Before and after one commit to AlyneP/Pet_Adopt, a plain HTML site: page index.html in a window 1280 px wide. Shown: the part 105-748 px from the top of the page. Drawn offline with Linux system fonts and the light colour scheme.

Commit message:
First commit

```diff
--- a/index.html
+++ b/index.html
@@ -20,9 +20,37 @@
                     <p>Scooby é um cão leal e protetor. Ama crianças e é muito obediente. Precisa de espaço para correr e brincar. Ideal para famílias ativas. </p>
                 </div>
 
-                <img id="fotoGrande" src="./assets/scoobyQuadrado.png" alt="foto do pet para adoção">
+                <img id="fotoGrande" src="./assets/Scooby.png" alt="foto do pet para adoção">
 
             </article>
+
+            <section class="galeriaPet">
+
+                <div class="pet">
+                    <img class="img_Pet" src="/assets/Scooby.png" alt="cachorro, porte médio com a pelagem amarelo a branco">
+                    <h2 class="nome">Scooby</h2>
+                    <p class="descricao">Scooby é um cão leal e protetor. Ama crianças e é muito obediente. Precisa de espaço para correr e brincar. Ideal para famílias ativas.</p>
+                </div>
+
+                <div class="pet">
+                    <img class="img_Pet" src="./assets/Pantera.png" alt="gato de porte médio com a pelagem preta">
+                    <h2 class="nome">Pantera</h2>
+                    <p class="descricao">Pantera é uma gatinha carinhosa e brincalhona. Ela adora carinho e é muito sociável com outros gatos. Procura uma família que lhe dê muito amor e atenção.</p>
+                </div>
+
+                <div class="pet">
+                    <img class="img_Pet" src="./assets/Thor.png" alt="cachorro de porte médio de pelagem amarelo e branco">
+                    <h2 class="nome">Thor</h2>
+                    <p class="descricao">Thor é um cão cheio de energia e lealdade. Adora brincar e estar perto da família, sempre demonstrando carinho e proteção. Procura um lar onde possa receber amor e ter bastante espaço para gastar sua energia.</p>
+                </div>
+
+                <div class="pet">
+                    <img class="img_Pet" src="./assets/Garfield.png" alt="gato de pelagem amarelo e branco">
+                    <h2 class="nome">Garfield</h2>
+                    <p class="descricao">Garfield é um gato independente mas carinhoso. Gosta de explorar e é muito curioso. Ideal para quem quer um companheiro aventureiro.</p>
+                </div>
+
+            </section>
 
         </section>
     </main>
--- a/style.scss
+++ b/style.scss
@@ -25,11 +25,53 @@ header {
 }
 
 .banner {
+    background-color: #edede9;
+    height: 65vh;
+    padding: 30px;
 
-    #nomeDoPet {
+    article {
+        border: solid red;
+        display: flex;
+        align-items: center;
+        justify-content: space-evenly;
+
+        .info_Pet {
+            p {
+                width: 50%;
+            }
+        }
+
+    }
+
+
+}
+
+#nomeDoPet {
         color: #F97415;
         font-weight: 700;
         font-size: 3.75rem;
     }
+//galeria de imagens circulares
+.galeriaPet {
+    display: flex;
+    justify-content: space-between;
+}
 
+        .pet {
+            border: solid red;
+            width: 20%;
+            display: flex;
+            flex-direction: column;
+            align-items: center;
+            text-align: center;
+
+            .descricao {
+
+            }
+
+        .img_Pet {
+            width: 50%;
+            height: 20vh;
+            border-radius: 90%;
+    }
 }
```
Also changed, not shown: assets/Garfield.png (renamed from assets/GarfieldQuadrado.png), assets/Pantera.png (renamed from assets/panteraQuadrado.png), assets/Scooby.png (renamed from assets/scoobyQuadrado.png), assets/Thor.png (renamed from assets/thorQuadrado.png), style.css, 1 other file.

_Work to be completed_
Look through the records and copy every line that has the word "amor".

_Output of the exercise_
+                    <p class="descricao">Pantera é uma gatinha carinhosa e brincalhona. Ela adora carinho e é muito sociável com outros gatos. Procura uma família que lhe dê muito amor e atenção.</p>
+                    <p class="descricao">Thor é um cão cheio de energia e lealdade. Adora brincar e estar perto da família, sempre demonstrando carinho e proteção. Procura um lar onde possa receber amor e ter bastante espaço para gastar sua energia.</p>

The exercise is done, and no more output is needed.